Data analysis in Prejudged shows that of the 105,272 completed residential eviction cases in Cook County from 2014 to 2017, only 61% ended with a ruling of eviction in favor of the landlord. The success of landlords in eviction hearings might not be even that high if not for the fact that only 12% of renters have legal representation during the court process, compared 81% for landlords. In addition to this disparity in access to counsel, many renters may not be getting a full and fair hearing before the court: Prejudged shows that 33% of all completed eviction cases and more than half of all eviction judgements were determined at the initial court appearance, most often decided after mere minutes with a judge. Housing Action Illinois and LCBH estimate that each year more than 15,000 renters in Cook County were saddled with public eviction records despite having no eviction orders issued against them.

In addition to data showing issues related to eviction proceedings and judgements, Prejudged includes several accounts and perspectives from attorneys, renters and landlords, including one from a landlord who argues that a broader consideration of the context related to an eviction case` when screening prospective tenants can lead to better outcomes. The report features the story of one woman who agreed to an “as-is” lease extension but who then faced eviction when her apartment became difficult to inhabit during building renovations. Another story is that of an individual who was never evicted or given an eviction notice, but his landlord had filed for eviction before immediately settling the matter; eight years later, the renter was denied an apartment for an eviction filing he had never even known about.

Sometimes eviction filings list renters who have done nothing wrong. Prejudged tells the story of a renter in a condominium whose landlord was being evicted by the condo association for unpaid fees.

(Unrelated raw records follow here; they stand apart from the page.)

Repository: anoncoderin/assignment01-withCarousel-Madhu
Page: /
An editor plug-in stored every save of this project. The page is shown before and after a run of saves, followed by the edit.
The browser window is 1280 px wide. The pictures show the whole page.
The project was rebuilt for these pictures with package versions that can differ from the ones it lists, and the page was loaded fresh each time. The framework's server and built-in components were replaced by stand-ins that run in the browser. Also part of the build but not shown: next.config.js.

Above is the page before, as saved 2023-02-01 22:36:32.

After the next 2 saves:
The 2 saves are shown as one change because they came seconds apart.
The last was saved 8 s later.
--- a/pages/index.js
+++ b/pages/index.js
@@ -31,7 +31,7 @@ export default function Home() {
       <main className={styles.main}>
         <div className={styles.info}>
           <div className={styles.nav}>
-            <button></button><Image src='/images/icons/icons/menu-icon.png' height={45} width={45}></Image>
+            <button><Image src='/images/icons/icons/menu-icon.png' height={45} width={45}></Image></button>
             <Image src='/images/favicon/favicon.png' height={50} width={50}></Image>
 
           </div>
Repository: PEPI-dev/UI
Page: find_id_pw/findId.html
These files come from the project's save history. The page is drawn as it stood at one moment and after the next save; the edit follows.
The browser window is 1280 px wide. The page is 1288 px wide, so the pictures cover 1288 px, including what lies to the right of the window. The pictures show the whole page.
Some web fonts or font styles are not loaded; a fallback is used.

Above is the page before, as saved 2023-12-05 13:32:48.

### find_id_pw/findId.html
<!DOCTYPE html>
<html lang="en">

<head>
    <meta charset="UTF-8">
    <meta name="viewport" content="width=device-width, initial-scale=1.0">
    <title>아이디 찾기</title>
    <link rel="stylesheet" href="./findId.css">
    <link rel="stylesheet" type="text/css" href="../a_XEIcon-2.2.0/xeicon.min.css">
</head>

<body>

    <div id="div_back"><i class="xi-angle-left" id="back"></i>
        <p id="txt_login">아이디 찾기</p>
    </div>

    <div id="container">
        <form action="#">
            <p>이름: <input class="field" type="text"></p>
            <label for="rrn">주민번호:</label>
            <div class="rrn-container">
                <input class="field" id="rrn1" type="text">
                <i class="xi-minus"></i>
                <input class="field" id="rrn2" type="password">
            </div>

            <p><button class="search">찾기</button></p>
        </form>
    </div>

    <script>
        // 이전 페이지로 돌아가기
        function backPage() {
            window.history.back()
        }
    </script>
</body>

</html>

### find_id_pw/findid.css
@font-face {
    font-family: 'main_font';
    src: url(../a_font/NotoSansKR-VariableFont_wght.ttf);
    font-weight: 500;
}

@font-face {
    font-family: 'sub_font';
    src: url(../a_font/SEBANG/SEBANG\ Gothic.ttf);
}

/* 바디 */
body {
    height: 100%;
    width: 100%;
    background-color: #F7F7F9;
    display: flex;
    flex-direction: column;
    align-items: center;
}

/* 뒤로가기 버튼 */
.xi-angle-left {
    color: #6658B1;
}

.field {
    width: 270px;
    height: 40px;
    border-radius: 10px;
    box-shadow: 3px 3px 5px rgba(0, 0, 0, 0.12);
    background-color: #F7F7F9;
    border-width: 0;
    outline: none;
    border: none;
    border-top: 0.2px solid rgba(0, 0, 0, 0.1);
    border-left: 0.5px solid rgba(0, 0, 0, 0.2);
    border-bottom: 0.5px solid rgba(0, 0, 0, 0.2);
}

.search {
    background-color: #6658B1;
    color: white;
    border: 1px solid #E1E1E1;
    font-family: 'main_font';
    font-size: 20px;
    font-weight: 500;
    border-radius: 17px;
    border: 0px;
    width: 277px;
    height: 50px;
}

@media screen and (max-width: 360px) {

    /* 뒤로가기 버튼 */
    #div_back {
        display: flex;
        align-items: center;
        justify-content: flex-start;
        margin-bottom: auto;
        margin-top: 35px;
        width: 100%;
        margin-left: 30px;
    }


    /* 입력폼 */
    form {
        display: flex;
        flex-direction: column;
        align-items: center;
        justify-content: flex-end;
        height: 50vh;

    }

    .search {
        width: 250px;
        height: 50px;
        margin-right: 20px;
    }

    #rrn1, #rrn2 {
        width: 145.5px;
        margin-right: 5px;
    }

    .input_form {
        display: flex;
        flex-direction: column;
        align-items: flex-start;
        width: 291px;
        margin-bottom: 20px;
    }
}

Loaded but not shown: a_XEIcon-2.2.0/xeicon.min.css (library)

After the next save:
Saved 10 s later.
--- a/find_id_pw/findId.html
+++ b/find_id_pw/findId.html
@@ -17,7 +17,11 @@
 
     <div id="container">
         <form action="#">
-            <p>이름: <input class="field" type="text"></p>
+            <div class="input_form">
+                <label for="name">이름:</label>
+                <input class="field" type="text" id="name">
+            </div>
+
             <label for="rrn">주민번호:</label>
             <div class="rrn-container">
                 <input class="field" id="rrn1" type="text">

Despite a perfect rent payment history and no lease violations, the renter would later face discrimination because of the hearing where she was listed as a defendant. She would later get her eviction record sealed through a complicated legal process that is difficult to navigate without an attorney.

Staff at LCBH point out that eviction filings, regardless of the judgement, are extremely detrimental to a renter’s ability to find housing and can often even prevent a household from accessing subsidized affordable homes. Many examples shared in Prejudged were resolved with the help of legal assistance, but there are not nearly enough low-cost or pro bono attorneys to serve all renters being incorrectly rejected for eviction filings.

The policy recommendations in Prejudged go beyond HB 4760. The report also urges giving Illinois residents the civil right to counsel when faced with evictions, as has recently been established in New York City. Funding for court reporting is also highlighted as needed in Cook County, where court reporters have been absent from eviction court since 2006. The report goes on to suggest limits on apartment application fees, which can be costly for many renters unjustly rejected because of eviction records. And the report recommends greater support for the Illinois Homeless Prevention Program, which provides eviction prevention services and leads to fewer court filings.

“People shouldn’t be harmed by online court records that don’t accurately reflect their ability to be a good tenant,” says Bob Palmer, policy director at Housing Action Illinois. “HB 4760 is intended to protect tenants whose cases could eventually be sealed under current law and others and others from ever having the case come up in online records that unfairly damage their ability to secure housing in the future.”

Read Prejudged: The Stigma of Eviction Records at: